__Aim of the task__. Comb through the entries for "Multicast" and pull out each line that holds it.

Edit difference data

|---|

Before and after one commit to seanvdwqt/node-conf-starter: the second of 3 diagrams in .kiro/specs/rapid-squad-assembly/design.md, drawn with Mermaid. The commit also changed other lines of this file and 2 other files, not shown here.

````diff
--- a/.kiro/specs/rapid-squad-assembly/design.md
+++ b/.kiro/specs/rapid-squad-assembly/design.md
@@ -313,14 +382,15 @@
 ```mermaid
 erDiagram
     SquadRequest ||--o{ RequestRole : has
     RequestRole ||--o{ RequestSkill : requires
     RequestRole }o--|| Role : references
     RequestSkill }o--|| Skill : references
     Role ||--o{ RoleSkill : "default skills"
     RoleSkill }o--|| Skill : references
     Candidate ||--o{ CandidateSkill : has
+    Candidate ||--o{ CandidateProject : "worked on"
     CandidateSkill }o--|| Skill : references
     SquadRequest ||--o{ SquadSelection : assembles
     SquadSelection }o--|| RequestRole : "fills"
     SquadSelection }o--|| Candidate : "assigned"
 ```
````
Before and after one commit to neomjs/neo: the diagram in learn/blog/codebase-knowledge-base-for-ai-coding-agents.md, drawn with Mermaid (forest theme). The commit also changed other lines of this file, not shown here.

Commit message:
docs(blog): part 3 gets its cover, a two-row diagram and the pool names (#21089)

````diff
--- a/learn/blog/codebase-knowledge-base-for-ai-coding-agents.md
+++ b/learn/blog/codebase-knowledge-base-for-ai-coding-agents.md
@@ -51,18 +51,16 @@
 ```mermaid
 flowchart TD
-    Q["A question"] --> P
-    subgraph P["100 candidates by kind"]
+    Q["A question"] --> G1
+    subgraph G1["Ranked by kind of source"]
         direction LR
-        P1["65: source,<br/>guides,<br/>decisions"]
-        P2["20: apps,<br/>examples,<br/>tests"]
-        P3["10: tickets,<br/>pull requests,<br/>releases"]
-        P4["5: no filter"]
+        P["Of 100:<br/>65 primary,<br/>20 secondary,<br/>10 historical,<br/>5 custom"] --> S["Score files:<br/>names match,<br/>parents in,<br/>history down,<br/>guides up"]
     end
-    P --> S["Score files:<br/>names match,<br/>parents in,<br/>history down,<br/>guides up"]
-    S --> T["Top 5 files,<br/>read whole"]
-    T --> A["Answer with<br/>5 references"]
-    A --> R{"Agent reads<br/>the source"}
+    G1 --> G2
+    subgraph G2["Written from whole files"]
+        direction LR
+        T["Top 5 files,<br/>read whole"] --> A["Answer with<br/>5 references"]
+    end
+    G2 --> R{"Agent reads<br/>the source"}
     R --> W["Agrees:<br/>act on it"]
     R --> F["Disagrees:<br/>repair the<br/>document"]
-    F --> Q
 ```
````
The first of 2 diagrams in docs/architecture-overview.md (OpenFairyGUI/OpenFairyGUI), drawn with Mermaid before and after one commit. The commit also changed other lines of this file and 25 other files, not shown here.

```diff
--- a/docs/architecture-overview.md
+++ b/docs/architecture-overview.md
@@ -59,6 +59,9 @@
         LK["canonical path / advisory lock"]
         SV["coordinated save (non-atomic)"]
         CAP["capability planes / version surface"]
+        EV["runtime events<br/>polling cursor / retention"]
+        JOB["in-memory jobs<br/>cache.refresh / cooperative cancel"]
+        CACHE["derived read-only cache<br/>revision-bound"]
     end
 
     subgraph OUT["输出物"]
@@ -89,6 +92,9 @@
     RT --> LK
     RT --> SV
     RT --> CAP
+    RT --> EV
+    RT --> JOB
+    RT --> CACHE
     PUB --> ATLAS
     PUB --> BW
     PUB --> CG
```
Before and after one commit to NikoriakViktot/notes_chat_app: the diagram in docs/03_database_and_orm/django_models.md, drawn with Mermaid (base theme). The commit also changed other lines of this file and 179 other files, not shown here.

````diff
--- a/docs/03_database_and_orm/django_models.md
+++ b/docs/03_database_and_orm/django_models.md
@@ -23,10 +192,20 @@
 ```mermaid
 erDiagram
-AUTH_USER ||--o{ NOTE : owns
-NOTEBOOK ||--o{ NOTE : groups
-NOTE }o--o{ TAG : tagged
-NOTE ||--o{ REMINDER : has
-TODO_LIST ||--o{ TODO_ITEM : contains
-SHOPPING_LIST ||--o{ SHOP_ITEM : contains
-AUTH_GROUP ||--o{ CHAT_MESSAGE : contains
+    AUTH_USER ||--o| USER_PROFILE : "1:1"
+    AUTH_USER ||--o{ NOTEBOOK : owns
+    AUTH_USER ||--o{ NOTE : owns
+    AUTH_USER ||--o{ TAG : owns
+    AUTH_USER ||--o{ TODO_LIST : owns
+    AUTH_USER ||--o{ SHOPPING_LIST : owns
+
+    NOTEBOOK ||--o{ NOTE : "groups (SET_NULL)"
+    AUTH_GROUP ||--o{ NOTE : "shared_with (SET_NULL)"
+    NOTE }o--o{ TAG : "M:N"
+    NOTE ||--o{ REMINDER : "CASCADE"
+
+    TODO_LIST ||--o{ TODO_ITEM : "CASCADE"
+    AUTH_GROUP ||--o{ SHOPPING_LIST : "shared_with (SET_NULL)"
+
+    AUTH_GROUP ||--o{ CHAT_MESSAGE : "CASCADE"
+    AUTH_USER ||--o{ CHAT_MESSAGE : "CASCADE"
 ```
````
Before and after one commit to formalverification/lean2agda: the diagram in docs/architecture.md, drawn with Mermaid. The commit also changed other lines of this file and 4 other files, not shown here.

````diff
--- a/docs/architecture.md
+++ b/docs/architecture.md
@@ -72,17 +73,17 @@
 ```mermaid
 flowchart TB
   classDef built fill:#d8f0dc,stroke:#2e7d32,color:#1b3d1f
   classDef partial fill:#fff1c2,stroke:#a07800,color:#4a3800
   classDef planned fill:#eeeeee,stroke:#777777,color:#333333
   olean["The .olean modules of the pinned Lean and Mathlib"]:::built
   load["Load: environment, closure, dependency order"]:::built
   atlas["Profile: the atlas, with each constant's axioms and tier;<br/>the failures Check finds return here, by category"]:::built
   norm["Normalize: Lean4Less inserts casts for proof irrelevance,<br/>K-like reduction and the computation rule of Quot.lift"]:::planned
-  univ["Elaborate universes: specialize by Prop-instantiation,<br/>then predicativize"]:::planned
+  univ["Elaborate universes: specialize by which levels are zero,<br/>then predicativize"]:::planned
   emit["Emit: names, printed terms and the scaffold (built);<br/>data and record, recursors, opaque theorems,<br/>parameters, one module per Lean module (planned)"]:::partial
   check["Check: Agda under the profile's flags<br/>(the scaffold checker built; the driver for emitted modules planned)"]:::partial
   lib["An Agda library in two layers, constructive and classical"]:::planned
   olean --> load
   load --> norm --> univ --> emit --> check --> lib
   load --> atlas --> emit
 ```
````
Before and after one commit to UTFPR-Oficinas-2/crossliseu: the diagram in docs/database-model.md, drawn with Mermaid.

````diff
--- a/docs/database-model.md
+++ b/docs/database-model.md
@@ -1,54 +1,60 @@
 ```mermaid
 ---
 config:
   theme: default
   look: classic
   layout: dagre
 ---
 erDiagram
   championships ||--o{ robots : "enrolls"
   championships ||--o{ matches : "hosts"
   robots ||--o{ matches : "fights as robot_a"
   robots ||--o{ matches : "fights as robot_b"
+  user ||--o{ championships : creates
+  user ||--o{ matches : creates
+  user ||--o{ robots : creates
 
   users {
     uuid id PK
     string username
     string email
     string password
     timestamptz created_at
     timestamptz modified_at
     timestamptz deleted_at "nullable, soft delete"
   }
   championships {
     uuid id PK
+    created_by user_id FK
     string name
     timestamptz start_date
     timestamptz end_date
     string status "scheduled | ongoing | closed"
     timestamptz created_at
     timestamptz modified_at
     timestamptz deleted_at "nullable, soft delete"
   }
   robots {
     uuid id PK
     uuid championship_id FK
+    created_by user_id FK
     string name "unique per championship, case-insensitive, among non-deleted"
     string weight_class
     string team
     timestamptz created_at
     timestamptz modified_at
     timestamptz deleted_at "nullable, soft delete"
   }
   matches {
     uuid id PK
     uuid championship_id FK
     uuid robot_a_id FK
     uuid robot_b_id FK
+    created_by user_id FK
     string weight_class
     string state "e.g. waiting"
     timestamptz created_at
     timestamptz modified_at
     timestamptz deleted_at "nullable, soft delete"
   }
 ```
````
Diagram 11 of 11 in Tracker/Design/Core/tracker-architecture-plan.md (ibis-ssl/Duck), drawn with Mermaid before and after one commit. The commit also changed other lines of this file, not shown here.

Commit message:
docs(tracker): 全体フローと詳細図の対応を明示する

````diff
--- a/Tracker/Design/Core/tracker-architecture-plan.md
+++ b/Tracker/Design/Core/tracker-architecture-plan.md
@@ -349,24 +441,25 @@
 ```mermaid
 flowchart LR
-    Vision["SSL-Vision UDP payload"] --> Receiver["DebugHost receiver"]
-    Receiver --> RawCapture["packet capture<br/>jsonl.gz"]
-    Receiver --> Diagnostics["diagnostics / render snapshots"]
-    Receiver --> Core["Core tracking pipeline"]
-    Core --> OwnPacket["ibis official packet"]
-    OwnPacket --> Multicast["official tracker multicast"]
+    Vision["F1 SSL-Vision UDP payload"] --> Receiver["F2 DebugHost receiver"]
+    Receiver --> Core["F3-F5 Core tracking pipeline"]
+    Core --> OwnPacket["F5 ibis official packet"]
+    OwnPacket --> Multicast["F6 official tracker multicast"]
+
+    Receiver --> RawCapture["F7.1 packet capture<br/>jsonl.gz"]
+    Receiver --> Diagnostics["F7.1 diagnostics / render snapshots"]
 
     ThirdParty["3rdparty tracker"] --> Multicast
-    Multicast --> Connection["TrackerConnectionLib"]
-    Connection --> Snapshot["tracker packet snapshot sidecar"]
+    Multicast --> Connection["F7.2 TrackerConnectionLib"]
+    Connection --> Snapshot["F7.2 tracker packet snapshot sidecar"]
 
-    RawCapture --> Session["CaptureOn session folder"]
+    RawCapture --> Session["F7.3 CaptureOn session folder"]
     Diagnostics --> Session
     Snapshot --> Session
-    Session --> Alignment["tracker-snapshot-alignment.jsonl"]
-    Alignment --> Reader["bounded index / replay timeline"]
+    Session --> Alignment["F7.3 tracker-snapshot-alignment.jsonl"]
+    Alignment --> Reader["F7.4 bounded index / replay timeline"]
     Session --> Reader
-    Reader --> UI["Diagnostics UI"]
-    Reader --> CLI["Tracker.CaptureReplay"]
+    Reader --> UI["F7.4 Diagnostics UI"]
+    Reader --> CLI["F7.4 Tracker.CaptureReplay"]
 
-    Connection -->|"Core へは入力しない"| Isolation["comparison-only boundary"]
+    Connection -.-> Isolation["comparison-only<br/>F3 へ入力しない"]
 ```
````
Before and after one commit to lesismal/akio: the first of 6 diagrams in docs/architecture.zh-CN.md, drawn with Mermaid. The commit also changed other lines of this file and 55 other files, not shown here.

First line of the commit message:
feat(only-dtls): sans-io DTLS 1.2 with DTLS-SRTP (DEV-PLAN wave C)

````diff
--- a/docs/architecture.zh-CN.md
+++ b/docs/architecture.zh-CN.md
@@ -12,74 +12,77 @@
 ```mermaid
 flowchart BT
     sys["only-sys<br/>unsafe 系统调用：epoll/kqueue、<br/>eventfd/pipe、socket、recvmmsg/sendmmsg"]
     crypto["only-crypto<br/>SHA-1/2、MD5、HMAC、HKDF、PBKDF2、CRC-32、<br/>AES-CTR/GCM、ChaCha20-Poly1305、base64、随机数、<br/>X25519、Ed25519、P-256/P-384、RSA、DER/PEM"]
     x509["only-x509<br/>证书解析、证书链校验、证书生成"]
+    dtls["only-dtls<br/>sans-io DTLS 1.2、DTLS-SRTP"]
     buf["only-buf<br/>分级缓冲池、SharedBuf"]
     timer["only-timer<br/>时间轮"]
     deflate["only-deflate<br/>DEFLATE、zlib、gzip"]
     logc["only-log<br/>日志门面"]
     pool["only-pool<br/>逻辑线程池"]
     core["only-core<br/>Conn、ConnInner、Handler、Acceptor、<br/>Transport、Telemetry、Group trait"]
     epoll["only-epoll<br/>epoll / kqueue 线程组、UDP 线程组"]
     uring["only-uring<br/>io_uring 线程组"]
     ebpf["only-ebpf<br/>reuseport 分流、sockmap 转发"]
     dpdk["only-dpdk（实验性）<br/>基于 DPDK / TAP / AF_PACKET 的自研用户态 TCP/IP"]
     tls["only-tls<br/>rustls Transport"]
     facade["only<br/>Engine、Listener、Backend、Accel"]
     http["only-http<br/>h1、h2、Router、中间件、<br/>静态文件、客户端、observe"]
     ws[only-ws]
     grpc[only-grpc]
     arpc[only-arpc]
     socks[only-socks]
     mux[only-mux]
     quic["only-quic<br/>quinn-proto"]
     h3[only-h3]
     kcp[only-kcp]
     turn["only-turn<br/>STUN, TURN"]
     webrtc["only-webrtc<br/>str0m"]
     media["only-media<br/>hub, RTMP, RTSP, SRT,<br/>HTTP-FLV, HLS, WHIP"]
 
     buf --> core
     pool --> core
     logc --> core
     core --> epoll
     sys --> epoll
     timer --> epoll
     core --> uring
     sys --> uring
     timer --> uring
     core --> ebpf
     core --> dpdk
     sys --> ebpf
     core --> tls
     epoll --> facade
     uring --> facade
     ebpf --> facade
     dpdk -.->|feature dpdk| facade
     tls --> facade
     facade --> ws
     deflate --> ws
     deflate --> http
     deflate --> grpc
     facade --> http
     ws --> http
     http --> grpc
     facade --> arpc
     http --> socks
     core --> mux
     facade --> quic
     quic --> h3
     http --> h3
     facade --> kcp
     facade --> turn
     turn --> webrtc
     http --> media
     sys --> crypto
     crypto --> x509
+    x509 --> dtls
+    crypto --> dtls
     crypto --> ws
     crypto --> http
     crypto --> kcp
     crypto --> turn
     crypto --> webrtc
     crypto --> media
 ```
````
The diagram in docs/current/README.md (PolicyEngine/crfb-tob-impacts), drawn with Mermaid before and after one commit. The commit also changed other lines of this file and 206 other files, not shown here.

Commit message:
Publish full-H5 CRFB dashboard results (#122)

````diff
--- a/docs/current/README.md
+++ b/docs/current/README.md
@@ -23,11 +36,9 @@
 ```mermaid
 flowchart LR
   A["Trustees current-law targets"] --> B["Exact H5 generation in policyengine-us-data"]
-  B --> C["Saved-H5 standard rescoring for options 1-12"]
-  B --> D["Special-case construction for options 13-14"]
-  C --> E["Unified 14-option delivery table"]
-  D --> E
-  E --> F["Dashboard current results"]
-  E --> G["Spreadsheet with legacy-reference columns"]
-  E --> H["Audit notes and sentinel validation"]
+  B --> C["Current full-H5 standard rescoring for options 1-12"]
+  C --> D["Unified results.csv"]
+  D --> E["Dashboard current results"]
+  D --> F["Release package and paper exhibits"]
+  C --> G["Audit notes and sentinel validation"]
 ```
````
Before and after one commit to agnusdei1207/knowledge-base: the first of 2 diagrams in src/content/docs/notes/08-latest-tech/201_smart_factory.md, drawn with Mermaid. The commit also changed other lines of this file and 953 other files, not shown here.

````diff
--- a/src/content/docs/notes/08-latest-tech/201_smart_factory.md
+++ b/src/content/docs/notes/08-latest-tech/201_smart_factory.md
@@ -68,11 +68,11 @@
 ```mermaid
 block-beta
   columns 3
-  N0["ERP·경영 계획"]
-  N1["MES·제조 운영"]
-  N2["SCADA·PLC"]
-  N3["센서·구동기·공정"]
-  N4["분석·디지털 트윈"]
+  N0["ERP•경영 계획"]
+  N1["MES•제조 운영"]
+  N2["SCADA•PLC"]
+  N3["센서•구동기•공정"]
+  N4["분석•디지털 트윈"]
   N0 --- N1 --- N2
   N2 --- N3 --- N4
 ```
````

|---|

__Exercise solution__.
-    OwnPacket --> Multicast["official tracker multicast"]
+    OwnPacket --> Multicast["F6 official tracker multicast"]
     ThirdParty["3rdparty tracker"] --> Multicast
-    Multicast --> Connection["TrackerConnectionLib"]
+    Multicast --> Connection["F7.2 TrackerConnectionLib"]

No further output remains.